All rise for... me! (another "bitch I'm fabulous" moment) My name is Haighton Relish, C.J., your guide for this trip. Who am I? Where have I come from? Are you really the pretentious twat your name makes you sound like? Irrelevant. All you need to know is that I love food, I love wine, I love seeking out both things and I love you, dear reader. I don't want you to eat badly. Life is too short. We all enjoy a 3AM trip to Mickey D's once in a while (even you, juice cleanse enthusiasts, admit it), but such meals should be confined to drunken mistakes, like that night with the guy in your Torts class, imbued with well-deserved shame and regret.
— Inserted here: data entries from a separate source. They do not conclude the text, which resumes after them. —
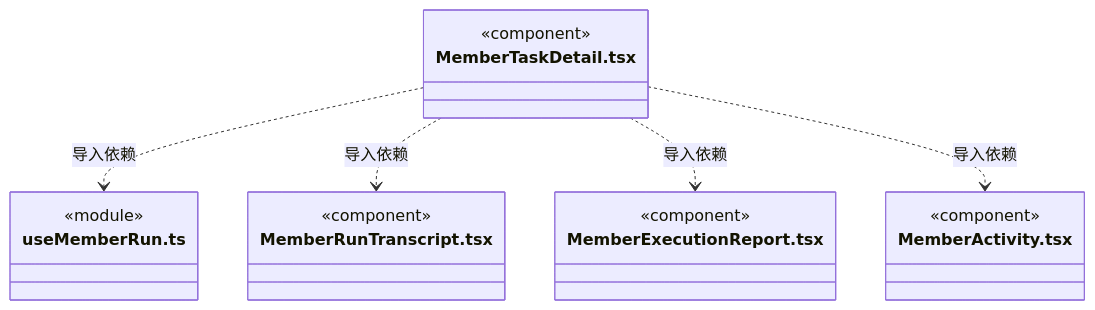
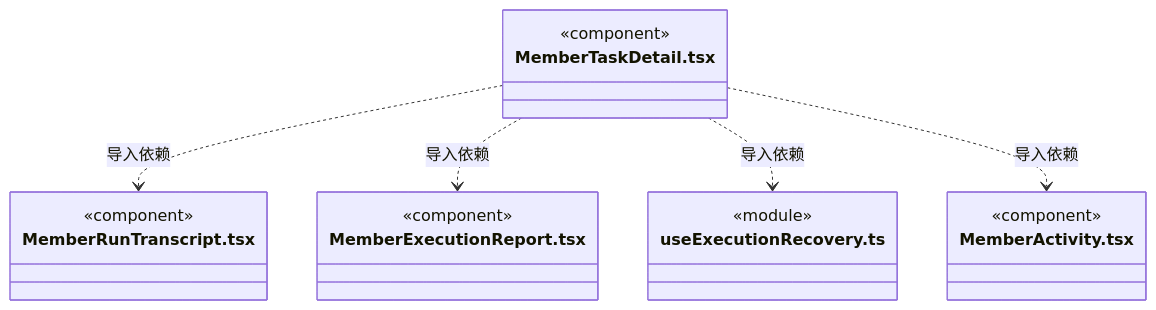
One commit to nan023062/cbim changed diagram 47 of 54 in src/frontend/tasks/ARCHITECTURE.md. Above: the diagram before and after it, drawn with Mermaid. The commit also changed other lines of this file and 65 other files, not shown here.

````diff
--- a/src/frontend/tasks/ARCHITECTURE.md
+++ b/src/frontend/tasks/ARCHITECTURE.md
@@ -766,22 +981,22 @@
 ```mermaid
 classDiagram
 class N_src_frontend_tasks_MemberTaskDetail_tsx["MemberTaskDetail.tsx"] {
   <<component>>
-}
-class N_src_frontend_tasks_useMemberRun_ts["useMemberRun.ts"] {
-  <<module>>
 }
 class N_src_frontend_tasks_MemberRunTranscript_tsx["MemberRunTranscript.tsx"] {
   <<component>>
 }
 class N_src_frontend_tasks_MemberExecutionReport_tsx["MemberExecutionReport.tsx"] {
   <<component>>
 }
+class N_src_frontend_tasks_useExecutionRecovery_ts["useExecutionRecovery.ts"] {
+  <<module>>
+}
 class N_src_frontend_tasks_MemberActivity_tsx["MemberActivity.tsx"] {
   <<component>>
 }
-N_src_frontend_tasks_MemberTaskDetail_tsx ..> N_src_frontend_tasks_useMemberRun_ts : 导入依赖
 N_src_frontend_tasks_MemberTaskDetail_tsx ..> N_src_frontend_tasks_MemberRunTranscript_tsx : 导入依赖
 N_src_frontend_tasks_MemberTaskDetail_tsx ..> N_src_frontend_tasks_MemberExecutionReport_tsx : 导入依赖
+N_src_frontend_tasks_MemberTaskDetail_tsx ..> N_src_frontend_tasks_useExecutionRecovery_ts : 导入依赖
 N_src_frontend_tasks_MemberTaskDetail_tsx ..> N_src_frontend_tasks_MemberActivity_tsx : 导入依赖
 ```
````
So you want to eat well. That's good. You live in the right city. Toronto is a magnificent place to score a good meal. But it's big. Very big. There's a lot of options. Often called the most multicultural city in the world, it's no shock that the range of food options, from Afghan to Zimbabwean (the latter at least, I imagine. I've yet to try it) can be dizzying, frightening and intimidating. That's why I'm here.

But Haighton, eating well is expensive! Why shouldn't I just subsist on cup a soup and day old bread? True, some of the best restaurants in the city can be a bit hard on the wallet. But many of the best meals to be had in this city can be bought for less than what you spend on four Pumpkin Spice Lattes a week. (#psl #pumpkinspice #psl10 #whogivesafuck) I aim to present you with a range of options- the fancy and the divey, the high and the low. Food doesn't have to cost a lot to taste pretty damn amazing.

I will aim to present to you reviews on a regular basis, with an overall score out of 10, like a Pitchfork review without the musician-name dropping crap. Feedback will be provided about the decor, the vibe, the price, the service and the quality of the product. Then I will render my final verdict.

Oh God, Haighton, another food blog? How original. Slow clap. Hmm, a fair point perhaps. The chorus of voices out there singing the praises of the lobster roll are large and loud. Nevertheless, I feel as though I offer a distinctive voice on the scene. This is certainly a unique framework. And you don't have to read it, mmkay? But otherwise, hopefully reading this will be informative, fun, and will give you something to scroll on your iPhone while hiding out in the bathroom to dodge work.

I plan to provide you with some regular features; how to eat within your law firm's dinner budget, and corporate lunching are two I'm toying with. Maybe something Perez Hilton-y, like "Sushitastic" or "Taco Time"... I'm going to have to work on those names, those are pretty horrendous. I'm also open to the idea of guest contributors, and guest diners as well, because no one likes to eat alone. Your feedback along the way will be much appreciated. I aim to give the people what they want.

The city's wining and dining establishments are on trial, and the docket is full. Food Court is in session, and it ain't over til' the fat lady keels over from too much bacon.